The Death of GiantsMay 01, 2022 09:00AM ● By Linda Roller
For me, this story begins in May of 2021 as I was delivering Mountain Home magazines, heading north from Avis to Blackwell. By then, the leaves were out on all the trees along the road, and I was looking forward to a drive in a green vista. Any bare, brown spots would be a stand of ash trees, killed by the emerald ash borer, or hemlocks infested with wooly adelgid. It was possible I would see trees damaged by gypsy moths. But the brown trees I was seeing were white pine. And there were many with brown needles. By the next trip in June, the pine trees looked no better. Even stranger to me were the blank looks that I got from friends when I mentioned what I was seeing in the forest. Was no one else seeing this? Turns out that I was talking about it to the wrong people.
For Bill Laubscher, forester in the Bureau of Forestry’s Northern Division, which includes the Tiadaghton and Tioga State Forests, this story began in 2016, with a phone call asking District 16 to look at some white pine that was yellowing the first week of June. The Department of Conservation and Natural Resources has been monitoring the progress of white pine needle disease since then. What I was looking at was not the beginning of the disease, but the end. These were trees that had white pine needle damage in the crown and were not going to survive.
“It was unexpected to see it [the mortality] so soon,” explains Jill Rose, forest pathologist for DCNR. What looks like one disease is a combination of several pathogens that attack white pine. In addition to white pine needle disease, affected pine stands are weakened by caliciopsis canker, a fungus that affects the trunk, white blister rust, and root rot. However, unlike what is killing the hemlock or ash, these diseases and pathogens are native and are normally found in the pine forest. But if they’re native and commonly found in stands of trees, why are the trees dying?

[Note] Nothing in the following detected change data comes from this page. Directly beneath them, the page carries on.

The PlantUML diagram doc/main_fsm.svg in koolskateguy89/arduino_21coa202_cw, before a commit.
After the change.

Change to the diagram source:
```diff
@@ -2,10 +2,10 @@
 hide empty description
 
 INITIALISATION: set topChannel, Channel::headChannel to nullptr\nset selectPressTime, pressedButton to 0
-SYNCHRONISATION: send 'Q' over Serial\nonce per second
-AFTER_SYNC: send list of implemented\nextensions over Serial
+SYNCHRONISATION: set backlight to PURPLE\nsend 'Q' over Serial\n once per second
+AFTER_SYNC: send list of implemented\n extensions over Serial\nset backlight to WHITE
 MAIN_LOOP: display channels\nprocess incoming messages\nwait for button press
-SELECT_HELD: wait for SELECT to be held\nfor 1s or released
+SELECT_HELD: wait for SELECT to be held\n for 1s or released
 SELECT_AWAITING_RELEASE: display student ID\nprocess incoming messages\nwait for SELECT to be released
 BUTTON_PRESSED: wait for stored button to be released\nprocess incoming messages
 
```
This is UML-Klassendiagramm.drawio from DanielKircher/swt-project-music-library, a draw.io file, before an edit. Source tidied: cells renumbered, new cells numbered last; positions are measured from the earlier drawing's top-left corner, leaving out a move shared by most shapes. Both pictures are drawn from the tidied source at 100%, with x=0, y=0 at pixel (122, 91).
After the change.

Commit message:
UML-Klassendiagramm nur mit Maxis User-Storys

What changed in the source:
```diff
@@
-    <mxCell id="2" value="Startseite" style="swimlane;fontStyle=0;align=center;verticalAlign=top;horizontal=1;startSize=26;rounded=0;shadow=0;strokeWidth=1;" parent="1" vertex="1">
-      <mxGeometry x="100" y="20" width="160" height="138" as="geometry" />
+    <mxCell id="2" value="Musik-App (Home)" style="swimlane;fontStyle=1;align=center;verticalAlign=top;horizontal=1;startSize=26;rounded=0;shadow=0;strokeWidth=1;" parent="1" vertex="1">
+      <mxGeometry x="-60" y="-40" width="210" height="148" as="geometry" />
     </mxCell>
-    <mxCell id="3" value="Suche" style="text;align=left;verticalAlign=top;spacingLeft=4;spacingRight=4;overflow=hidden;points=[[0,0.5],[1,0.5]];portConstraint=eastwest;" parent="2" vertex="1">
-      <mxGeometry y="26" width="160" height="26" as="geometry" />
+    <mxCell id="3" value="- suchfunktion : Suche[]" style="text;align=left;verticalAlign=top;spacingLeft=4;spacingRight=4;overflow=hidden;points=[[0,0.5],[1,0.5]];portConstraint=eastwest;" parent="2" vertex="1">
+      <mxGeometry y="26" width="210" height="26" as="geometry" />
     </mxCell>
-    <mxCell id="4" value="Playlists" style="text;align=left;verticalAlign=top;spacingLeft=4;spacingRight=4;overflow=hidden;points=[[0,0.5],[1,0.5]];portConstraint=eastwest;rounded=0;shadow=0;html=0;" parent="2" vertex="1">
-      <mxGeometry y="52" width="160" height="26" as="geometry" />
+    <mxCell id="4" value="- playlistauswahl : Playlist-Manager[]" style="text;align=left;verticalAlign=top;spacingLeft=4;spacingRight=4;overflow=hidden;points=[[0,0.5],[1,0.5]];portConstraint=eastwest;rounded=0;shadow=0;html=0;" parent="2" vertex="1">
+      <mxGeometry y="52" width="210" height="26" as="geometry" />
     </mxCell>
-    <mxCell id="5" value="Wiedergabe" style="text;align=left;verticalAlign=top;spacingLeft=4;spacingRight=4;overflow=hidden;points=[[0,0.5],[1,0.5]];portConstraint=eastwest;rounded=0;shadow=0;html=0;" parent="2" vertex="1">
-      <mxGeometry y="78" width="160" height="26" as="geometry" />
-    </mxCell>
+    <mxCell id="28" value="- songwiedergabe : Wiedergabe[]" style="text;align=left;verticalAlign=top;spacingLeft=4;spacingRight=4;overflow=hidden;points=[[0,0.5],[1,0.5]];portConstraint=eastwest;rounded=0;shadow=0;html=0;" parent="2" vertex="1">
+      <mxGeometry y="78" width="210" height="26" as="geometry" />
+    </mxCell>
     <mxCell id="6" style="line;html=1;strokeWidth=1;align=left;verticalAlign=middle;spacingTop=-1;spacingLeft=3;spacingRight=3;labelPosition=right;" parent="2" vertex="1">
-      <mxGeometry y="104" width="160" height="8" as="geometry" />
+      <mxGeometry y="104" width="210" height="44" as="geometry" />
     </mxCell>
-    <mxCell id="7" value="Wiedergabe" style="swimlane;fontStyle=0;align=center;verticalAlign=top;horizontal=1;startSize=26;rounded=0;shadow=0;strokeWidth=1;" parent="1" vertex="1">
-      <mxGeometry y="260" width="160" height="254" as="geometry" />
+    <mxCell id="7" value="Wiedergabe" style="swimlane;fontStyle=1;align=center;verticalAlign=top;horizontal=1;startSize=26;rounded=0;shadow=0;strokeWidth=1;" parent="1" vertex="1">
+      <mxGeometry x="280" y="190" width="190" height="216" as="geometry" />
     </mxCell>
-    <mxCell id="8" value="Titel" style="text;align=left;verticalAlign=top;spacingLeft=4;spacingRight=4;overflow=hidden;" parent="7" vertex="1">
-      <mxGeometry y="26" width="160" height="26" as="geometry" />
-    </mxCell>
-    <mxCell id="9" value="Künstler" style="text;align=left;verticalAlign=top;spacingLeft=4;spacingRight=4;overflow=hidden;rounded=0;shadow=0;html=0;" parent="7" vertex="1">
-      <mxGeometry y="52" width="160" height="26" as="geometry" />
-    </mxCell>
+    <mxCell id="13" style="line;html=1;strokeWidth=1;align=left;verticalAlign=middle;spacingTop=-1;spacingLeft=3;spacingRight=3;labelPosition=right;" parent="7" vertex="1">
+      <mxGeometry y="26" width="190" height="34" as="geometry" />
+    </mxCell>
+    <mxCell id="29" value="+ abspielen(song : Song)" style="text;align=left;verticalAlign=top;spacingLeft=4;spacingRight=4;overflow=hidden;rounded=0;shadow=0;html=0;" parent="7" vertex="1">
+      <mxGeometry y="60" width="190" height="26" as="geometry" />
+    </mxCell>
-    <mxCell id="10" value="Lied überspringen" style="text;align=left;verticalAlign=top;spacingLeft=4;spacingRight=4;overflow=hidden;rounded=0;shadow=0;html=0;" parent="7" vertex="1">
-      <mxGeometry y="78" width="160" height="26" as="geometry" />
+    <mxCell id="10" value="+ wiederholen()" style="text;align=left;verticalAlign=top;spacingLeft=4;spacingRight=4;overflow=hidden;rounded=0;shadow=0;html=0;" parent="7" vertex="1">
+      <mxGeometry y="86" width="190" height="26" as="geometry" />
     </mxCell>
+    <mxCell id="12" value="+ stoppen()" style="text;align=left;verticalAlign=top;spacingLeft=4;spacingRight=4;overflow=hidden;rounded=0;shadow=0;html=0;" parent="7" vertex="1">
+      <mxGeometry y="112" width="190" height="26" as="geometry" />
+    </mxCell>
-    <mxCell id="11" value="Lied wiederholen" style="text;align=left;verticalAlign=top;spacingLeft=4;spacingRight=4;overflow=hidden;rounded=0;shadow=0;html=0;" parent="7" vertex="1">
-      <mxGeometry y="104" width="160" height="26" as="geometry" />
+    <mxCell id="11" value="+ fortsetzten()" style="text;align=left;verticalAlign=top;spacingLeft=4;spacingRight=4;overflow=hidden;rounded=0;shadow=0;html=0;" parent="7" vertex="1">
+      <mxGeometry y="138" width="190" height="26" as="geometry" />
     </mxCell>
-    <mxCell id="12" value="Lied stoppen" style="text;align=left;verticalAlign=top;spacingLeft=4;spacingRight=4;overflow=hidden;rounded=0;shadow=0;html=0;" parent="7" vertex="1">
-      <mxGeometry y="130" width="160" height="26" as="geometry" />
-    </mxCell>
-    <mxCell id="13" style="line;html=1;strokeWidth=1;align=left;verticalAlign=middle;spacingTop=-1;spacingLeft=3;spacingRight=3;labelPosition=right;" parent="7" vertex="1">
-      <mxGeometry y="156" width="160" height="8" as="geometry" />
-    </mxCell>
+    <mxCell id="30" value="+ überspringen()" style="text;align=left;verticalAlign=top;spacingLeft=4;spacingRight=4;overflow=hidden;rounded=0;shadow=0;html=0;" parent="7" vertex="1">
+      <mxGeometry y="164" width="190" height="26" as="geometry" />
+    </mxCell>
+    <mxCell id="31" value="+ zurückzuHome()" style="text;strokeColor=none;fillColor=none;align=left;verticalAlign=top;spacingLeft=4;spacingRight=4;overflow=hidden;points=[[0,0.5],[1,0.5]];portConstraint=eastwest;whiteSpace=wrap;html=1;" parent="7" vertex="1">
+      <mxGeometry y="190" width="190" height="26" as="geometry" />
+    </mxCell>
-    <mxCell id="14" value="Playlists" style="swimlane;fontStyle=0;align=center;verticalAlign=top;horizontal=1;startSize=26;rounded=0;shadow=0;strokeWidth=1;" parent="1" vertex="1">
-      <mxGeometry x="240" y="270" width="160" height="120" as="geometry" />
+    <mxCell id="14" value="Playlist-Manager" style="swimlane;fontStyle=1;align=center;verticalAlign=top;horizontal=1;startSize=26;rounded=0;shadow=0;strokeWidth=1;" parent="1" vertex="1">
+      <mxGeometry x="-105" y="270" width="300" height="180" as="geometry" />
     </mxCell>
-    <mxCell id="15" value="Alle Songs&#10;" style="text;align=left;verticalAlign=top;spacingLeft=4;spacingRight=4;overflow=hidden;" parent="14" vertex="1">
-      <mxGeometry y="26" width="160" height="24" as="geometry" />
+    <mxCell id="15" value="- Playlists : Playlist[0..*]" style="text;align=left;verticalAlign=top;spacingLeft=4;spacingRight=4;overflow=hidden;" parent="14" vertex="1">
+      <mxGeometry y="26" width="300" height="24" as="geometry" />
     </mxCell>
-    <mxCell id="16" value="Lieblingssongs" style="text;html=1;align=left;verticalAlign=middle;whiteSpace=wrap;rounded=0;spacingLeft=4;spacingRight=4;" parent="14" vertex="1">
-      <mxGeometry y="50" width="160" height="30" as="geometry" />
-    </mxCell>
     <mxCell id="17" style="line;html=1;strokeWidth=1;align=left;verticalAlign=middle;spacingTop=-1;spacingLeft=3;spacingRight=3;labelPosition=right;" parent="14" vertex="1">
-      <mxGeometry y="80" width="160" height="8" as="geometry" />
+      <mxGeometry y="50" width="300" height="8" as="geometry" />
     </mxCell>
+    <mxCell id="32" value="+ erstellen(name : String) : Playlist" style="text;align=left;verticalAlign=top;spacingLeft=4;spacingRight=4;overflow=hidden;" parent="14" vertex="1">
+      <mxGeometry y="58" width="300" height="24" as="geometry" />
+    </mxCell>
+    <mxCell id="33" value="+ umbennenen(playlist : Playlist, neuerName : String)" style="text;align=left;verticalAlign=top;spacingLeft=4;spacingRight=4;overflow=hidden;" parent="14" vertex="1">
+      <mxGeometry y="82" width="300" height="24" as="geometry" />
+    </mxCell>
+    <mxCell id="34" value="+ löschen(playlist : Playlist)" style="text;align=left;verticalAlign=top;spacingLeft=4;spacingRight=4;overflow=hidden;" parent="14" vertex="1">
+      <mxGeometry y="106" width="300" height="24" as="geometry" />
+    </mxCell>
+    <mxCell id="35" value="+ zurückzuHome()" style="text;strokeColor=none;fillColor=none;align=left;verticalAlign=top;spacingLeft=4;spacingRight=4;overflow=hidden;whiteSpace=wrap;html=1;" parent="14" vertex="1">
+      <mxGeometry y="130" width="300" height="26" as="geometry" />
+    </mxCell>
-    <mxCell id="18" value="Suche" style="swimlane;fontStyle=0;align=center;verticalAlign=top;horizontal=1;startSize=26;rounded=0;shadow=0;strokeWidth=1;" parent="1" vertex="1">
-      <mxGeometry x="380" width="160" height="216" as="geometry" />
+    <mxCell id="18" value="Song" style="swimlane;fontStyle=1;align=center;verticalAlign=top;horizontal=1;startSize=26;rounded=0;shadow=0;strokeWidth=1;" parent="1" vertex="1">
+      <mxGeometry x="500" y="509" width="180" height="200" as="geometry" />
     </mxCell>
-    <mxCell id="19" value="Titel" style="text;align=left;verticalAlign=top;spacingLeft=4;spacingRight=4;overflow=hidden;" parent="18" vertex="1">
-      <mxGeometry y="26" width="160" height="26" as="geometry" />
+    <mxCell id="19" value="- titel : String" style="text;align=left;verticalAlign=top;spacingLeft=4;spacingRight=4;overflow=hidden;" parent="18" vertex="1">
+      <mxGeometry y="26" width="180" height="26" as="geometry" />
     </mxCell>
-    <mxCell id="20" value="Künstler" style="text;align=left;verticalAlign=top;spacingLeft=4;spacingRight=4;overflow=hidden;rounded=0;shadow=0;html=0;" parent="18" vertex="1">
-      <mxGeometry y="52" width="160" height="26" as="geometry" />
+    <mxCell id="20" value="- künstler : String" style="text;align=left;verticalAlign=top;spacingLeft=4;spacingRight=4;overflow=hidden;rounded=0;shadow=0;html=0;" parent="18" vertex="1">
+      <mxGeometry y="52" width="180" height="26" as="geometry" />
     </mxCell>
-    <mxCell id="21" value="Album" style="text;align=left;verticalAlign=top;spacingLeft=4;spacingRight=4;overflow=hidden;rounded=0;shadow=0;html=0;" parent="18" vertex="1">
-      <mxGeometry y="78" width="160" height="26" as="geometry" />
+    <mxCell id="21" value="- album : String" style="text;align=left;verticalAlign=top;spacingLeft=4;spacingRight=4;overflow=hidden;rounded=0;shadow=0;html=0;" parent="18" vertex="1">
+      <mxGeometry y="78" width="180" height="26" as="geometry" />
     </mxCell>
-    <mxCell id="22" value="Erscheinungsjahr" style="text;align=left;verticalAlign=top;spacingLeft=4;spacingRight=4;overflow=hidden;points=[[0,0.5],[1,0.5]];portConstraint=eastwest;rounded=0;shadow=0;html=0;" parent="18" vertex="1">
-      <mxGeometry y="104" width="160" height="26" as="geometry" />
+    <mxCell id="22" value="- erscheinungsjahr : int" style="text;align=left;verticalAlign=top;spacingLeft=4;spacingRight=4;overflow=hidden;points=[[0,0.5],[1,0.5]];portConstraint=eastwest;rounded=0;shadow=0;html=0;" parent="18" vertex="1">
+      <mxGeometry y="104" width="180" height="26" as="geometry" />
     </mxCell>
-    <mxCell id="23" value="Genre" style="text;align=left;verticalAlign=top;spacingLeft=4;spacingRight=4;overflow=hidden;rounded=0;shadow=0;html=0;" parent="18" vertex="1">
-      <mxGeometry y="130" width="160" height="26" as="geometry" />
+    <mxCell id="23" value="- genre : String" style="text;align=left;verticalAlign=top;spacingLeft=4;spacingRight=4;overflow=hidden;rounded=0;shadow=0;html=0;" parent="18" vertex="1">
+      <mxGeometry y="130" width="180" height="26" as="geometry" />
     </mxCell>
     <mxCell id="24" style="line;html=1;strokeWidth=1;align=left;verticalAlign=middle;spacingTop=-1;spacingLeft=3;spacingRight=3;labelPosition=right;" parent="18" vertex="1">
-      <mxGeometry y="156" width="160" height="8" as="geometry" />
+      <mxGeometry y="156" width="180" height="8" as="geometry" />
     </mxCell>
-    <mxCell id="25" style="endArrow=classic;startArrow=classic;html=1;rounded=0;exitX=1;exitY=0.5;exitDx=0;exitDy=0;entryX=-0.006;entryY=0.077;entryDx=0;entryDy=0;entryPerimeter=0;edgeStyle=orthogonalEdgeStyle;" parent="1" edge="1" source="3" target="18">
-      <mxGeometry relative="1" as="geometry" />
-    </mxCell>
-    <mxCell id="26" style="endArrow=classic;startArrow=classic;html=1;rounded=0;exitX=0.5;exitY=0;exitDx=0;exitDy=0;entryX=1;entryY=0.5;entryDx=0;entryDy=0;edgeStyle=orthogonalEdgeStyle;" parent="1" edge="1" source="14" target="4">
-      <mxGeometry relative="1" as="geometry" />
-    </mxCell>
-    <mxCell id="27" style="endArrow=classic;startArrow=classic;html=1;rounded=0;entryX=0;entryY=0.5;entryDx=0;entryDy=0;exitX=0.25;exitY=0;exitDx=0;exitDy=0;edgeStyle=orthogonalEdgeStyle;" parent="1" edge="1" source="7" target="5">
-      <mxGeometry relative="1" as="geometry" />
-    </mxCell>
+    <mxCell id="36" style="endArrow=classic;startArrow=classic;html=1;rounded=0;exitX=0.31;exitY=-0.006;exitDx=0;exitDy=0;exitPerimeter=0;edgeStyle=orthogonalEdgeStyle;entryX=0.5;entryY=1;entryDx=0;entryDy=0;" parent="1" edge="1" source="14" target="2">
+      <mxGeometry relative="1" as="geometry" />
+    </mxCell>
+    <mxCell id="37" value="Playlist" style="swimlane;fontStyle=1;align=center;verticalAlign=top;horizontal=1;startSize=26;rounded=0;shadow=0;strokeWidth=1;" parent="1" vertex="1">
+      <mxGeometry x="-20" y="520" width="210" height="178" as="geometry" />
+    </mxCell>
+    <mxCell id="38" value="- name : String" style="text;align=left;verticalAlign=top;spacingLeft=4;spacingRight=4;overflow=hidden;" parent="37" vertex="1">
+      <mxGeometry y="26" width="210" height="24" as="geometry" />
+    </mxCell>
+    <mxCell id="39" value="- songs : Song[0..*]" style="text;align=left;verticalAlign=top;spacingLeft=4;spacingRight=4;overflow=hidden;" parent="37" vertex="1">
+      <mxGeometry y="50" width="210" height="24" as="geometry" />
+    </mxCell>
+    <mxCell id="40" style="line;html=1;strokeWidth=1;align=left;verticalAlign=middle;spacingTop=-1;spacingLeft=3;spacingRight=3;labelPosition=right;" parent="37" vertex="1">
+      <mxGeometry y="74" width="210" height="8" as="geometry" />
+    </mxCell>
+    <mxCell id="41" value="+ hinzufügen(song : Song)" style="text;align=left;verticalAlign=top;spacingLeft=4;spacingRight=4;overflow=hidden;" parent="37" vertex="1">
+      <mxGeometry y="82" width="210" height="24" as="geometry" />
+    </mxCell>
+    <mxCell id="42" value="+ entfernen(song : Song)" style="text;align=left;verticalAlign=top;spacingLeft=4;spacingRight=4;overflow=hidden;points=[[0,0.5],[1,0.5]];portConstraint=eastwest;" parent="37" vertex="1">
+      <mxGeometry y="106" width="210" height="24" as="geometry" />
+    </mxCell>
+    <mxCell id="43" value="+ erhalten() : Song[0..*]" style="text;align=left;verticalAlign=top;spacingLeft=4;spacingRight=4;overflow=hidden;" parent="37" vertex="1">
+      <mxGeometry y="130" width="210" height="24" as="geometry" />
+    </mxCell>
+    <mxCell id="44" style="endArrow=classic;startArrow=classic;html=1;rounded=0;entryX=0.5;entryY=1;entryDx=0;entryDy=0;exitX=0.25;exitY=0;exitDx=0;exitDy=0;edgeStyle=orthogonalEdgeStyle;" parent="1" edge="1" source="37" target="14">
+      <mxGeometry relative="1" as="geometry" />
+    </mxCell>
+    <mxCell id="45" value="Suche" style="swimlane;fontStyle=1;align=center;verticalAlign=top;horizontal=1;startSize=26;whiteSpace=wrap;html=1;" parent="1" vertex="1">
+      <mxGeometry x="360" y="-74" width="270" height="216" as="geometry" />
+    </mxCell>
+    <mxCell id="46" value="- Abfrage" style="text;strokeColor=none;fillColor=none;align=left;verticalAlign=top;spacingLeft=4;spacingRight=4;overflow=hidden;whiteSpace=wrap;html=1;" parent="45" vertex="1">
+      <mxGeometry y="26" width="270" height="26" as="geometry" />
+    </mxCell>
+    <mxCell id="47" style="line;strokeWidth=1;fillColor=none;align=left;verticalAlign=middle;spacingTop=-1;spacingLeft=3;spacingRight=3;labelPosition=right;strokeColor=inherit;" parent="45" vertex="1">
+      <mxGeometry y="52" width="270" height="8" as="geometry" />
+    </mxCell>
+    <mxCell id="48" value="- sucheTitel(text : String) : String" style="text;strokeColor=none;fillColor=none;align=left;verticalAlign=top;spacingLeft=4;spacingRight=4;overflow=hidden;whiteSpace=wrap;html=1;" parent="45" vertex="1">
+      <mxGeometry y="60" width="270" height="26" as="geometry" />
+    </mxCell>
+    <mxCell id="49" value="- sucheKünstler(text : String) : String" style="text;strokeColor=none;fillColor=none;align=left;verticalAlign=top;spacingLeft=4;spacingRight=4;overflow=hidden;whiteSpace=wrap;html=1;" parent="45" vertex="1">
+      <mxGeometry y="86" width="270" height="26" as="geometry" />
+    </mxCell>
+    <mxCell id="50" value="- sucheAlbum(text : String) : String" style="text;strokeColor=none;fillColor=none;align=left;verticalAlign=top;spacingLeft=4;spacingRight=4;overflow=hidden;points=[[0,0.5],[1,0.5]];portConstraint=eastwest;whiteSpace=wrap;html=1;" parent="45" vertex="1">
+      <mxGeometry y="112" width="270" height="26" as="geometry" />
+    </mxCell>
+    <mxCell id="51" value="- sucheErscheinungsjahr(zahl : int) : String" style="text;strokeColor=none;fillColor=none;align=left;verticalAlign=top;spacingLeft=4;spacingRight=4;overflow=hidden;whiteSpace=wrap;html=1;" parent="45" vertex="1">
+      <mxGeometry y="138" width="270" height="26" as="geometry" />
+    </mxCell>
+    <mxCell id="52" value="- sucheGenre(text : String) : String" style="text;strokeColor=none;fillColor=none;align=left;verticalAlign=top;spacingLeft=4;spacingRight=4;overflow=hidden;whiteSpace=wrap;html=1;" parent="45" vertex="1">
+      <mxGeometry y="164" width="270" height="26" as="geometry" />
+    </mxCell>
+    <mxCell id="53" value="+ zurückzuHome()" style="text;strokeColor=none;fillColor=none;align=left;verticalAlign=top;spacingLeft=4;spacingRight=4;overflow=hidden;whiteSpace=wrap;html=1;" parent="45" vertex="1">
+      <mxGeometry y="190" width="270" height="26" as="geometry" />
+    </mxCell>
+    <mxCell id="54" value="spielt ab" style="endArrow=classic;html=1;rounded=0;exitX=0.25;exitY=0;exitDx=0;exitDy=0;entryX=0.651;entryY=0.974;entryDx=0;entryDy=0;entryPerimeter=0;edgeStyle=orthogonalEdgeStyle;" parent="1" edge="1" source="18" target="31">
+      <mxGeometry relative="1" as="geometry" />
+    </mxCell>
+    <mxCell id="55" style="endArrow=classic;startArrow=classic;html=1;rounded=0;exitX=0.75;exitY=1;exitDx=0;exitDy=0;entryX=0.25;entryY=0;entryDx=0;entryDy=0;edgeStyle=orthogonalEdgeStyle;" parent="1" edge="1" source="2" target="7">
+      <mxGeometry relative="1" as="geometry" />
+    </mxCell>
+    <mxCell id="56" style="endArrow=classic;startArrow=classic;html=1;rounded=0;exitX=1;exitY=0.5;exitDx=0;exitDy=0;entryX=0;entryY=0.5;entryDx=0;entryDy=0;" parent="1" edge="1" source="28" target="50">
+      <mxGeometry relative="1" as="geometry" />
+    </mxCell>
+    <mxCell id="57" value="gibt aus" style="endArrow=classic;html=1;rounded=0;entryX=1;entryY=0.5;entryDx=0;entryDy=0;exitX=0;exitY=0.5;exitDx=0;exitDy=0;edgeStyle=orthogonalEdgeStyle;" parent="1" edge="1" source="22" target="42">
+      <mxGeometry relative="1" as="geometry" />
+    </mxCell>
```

One of the factors that has changed recently is the climate. We have had a decade of wet springs.
“Odd patterns of moisture are hard on trees. Currently, there is a base level of stress for all trees,” Jill says, adding that the white pine decline is complex, but this change in recent weather is a large contributing factor. Although this cycle of disease has always been part of the white pine regeneration cycle—killing weaker, smaller trees and making room for stronger young trees—wet conditions, especially in the spring, have made these diseases much more widespread. Those conditions allow for a larger production of spores to be produced, and that’s when the damage happens. That damage we see in the trees now is the work of last year’s pathogens. The actual death doesn’t come from white pine needle disease, but from the caliciopsis canker and the root rot that can establish itself in a weakened tree.
“Caliciopsis canker is the nail in the coffin,” Jill notes.
According to Sarah Johnson, forest health specialist in the Northern Division, “Root rot is an insidious killer, and hard to detect until it’s too late. The first deaths are in poor soil locations.”
The disease is not widespread in all the Northern Division, but is concentrated in certain areas, one of those being the Pine Creek Valley. Bill explains why Pine Creek trees are prone to the diseases: “It’s a foggy microclimate.” In years when the spring is wet, the foggy valley is simply wetter, and the damp air is around the trees longer. That generates more spore activity and more disease. The dampness gives the disease the perfect conditions to get established in another host.
Most of the research on white pine needle disease comes from New England, where commercial pine lumbering has been affected by this death cycle. William Livingston, from the University of Maine, has done much of this research. The university has produced reports on the various pathogens that can contribute to the death of these trees, and an identification guide—Field Manual for Managing Eastern White Pine Health in New England—was published in June 2019, complete with photos of the various pathogens as they appear on the eastern white pine. There is a multi-state effort to both research and combat the disease.
The main approach to combat these diseases involves thinning the trees. This can be effective in a New England pine plantation, but Pennsylvania’s forests are different. The white pine in Penn’s Woods is not in a single species planted plantation but is part of a natural mixed forest. There are areas of heavy stands of white pine intermixed with hardwoods. These trees are not easy to reach. They are often on the sides of steep hills, not the flatter land of a woodlot where thinning is more possible. For foresters and DCNR, this is yet another change and challenge in the Pennsylvania forest that does not have a quick or easy solution.
For visitors to the forest for recreation and renewal, it is a sign of environmental strain and stress, as trees attempt to adapt to climate variation and change. Jill’s prediction from a recent seminar is that we can expect to see more deaths of mature trees this year as the cycle continues. That means more bare spots and brown needles on my trips through the Tioga and Tiadaghton State Forests. Again, wet and cool springs are ideal conditions for spread. Some of the literature about it makes it sound not too bad, but it has become a killer in our forests.